Tuesday, May 22, 2007

Changing Evangelical Attitudes Toward Mary

Michael Spencer has an interesting interview with NT scholar Scott McKnight about changing evangelical attitudes toward Mary. Here's a snippet about how far evangelicals are willing to "ride the 'Mary Bus'":

Different evangelicals will get off at different stops. I encounter some evangelicals who won’t get on a bus with the name “Mary” on it or near it. My own experience with these sorts is that they have reacted, justifiably, to Marian extravagances in their past or in the their family. Others are quite happy to appreciate a Mary who learned, as did Peter, that the vision of Messiah Jesus was revealing was one that required they surrender their political vision for a cross vision. Some high church evangelicals, on the other hand, are quite happy to embrace the historic center of the Church on Mary — including perpetual virginity and immaculate conception. Recently an editor of a magazine said he embraced those things because the Church has always embraced those traditions.

I'll have to go look it up again, but I recall that the doctrine of the immaculate conception only emerged during the Renaissance, and was formally promulgated in the 19th Century. Anyway, I'll be glad to ride the Mary Bus as far as "Mary is a great role model for Christians", and thereafter get off. The Via Media has its limits.

UPDATE: Related: Why so many evangelicals are
converting to Roman Catholicism:

A major attraction of Roman Catholicism is the desire to belong to a church that is really, really big. Many evangelicals have acquired a morbid love of big churches. There is no megachurch as mega as the Church of Rome. A TV preacher might build himself an empire from an auditorium designed to look like a shopping mall, but that is no match for an actual empire, ruled by an actual monarch, from the Sistine Chapel. Both evangelicals and Catholics are attracted to theologies of glory.
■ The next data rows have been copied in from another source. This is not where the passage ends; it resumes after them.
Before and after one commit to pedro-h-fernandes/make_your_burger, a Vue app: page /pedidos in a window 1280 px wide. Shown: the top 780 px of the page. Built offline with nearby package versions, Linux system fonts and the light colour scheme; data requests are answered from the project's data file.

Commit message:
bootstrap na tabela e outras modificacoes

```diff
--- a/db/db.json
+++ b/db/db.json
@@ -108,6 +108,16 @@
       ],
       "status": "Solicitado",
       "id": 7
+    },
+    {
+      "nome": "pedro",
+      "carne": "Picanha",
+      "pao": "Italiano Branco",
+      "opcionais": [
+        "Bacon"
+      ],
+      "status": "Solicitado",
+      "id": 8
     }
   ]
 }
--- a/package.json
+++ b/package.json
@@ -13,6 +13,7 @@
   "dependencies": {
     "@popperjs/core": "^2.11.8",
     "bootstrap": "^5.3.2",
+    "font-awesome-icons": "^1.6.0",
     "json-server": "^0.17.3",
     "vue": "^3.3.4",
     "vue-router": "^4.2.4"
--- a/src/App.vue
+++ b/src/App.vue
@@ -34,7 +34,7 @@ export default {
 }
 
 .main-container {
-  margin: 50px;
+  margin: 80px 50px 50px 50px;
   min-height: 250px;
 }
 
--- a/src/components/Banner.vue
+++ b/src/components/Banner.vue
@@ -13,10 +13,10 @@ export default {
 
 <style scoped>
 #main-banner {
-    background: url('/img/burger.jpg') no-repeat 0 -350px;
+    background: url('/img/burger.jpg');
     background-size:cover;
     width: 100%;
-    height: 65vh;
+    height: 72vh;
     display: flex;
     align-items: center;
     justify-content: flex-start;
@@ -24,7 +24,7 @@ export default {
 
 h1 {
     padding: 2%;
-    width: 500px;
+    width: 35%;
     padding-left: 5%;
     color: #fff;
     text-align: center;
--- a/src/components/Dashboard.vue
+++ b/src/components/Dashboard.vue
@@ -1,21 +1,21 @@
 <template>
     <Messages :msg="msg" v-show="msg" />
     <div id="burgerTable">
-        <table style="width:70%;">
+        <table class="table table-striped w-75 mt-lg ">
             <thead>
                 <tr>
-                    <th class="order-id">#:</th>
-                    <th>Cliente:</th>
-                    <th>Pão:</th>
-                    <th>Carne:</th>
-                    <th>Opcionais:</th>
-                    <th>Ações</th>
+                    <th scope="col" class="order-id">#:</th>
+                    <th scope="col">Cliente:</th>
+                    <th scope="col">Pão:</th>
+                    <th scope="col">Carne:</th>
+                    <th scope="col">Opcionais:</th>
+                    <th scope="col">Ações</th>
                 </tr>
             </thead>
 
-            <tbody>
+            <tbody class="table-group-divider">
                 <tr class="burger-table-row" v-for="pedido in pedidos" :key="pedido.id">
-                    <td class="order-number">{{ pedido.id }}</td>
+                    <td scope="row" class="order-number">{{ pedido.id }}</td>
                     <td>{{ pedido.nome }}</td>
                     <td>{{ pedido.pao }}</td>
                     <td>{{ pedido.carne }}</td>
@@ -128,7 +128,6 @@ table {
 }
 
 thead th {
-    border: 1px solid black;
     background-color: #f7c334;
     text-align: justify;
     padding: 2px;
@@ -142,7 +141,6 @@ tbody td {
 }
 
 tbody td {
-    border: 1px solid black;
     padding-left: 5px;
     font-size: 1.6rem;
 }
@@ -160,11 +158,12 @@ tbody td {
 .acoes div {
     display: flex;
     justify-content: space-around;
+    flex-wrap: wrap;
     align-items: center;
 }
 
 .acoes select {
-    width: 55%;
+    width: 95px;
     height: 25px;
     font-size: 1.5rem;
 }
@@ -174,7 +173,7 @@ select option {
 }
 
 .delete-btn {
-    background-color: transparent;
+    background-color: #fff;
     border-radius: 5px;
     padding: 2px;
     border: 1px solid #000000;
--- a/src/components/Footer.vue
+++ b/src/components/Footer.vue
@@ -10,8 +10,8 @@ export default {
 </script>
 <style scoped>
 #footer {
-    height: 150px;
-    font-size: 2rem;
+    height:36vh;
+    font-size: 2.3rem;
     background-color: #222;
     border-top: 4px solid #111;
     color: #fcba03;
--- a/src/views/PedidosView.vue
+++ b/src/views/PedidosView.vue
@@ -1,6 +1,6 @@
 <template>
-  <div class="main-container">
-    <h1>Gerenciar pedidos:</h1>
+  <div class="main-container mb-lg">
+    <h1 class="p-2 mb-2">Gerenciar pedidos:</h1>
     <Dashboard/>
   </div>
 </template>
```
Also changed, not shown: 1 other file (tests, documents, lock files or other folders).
(Hat tip) I agree. Additionally, there are many sectors of evangelicism which have a complete disdain for tradition -- only the new, the fresh, and the contemporary is valuable. It makes the church hip, but it also gives people a sense of rootlessness. Roman Catholics know that they are a part of something that always has been and always shall be. The Catholic Church is the very antithesis of the Church of What's Happening Now. It is unconcerned with marketing data, and therefore lacks the sense of crass commercialism and consumerism that pervades much of modern evangelicisim. If you look at a Catholic cathedral, you know that it'll be here a hundred years from now. If you look at a mall-like megachurch, you wonder if it'll be here when the current pastor leaves. One of the major appeals of Catholicism is its permanence and stability. In a world of rapid change, people crave stability. They yearn to know that they are a part of something that has a long history and a long future.


The Ironic Catholic said...

Gosh, I feel like I should comment, but I don't know what to say.

Personally, I don't see Evangelicals converting to RC in droves, but then again, I live in Minnesota. :)

I liked the links and the comments on the Internet Monk site...particularly one by a Catholic young woman who said "by Evangelicals focusing on Mary, they are taking her out of the context of the Gospel and the primacy of Jesus Christ. We aren't the ones messing that up." (or something like that). I do think that's key.

truevyne said...

So glad you wrote your own thoughts, because the excerpts didn't seem to match your usual grace or humor. Though I'm Catholic, criticism can get under my skin. I did not like the Falwell bashing I've run across lately either.
I believe people convert to the Catholic church, because they are drawn to a deep expression of Christ they find there.

John said...

I ignored Falwell in life, and in death. Except for this bizarre dream that I had about him a year ago. I dreamed that my mother and I showed up at his church on Sunday morning. It was a communion Sunday. We found the liturgy confusing, because instead of wafers and wine or a loaf and grape juice, the elements were Wonder Bread and grape jelly.

Sally said...

interesting post John- thank you for these thoughtful words... conversions to RC are for varied reasons in the UK, not least due to the acceptance of female clergy!